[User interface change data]
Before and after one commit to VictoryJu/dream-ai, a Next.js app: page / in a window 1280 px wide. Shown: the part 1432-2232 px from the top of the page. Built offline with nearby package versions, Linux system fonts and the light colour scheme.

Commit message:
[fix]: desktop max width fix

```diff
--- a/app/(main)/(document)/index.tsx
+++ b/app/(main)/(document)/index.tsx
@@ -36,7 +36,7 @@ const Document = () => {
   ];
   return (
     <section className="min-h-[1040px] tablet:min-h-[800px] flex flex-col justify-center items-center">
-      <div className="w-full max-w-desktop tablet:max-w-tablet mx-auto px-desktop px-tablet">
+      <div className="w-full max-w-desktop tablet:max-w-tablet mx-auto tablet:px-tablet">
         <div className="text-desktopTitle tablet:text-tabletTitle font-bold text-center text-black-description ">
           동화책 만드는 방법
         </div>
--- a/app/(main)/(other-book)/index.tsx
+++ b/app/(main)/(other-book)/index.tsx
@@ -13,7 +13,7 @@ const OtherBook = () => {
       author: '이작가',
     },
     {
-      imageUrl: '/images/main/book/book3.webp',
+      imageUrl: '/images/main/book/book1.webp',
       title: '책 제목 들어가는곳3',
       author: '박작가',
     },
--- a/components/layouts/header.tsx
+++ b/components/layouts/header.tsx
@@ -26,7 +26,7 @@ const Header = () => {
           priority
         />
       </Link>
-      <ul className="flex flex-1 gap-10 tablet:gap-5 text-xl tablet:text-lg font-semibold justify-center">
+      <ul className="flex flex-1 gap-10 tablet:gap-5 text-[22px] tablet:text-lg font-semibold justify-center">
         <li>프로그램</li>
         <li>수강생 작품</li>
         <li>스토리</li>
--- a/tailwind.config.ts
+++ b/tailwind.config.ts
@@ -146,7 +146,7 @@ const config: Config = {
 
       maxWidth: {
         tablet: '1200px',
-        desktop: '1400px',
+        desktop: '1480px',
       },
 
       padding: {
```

What to produce: Output each record above exactly, omitting nothing.

Answer box:
Before and after one commit to VictoryJu/dream-ai, a Next.js app: page / in a window 1280 px wide. Shown: the part 1432-2232 px from the top of the page. Built offline with nearby package versions, Linux system fonts and the light colour scheme.

Commit message:
[fix]: desktop max width fix

```diff
--- a/app/(main)/(document)/index.tsx
+++ b/app/(main)/(document)/index.tsx
@@ -36,7 +36,7 @@ const Document = () => {
   ];
   return (
     <section className="min-h-[1040px] tablet:min-h-[800px] flex flex-col justify-center items-center">
-      <div className="w-full max-w-desktop tablet:max-w-tablet mx-auto px-desktop px-tablet">
+      <div className="w-full max-w-desktop tablet:max-w-tablet mx-auto tablet:px-tablet">
         <div className="text-desktopTitle tablet:text-tabletTitle font-bold text-center text-black-description ">
           동화책 만드는 방법
         </div>
--- a/app/(main)/(other-book)/index.tsx
+++ b/app/(main)/(other-book)/index.tsx
@@ -13,7 +13,7 @@ const OtherBook = () => {
       author: '이작가',
     },
     {
-      imageUrl: '/images/main/book/book3.webp',
+      imageUrl: '/images/main/book/book1.webp',
       title: '책 제목 들어가는곳3',
       author: '박작가',
     },
--- a/components/layouts/header.tsx
+++ b/components/layouts/header.tsx
@@ -26,7 +26,7 @@ const Header = () => {
           priority
         />
       </Link>
-      <ul className="flex flex-1 gap-10 tablet:gap-5 text-xl tablet:text-lg font-semibold justify-center">
+      <ul className="flex flex-1 gap-10 tablet:gap-5 text-[22px] tablet:text-lg font-semibold justify-center">
         <li>프로그램</li>
         <li>수강생 작품</li>
         <li>스토리</li>
--- a/tailwind.config.ts
+++ b/tailwind.config.ts
@@ -146,7 +146,7 @@ const config: Config = {
 
       maxWidth: {
         tablet: '1200px',
-        desktop: '1400px',
+        desktop: '1480px',
       },
 
       padding: {
```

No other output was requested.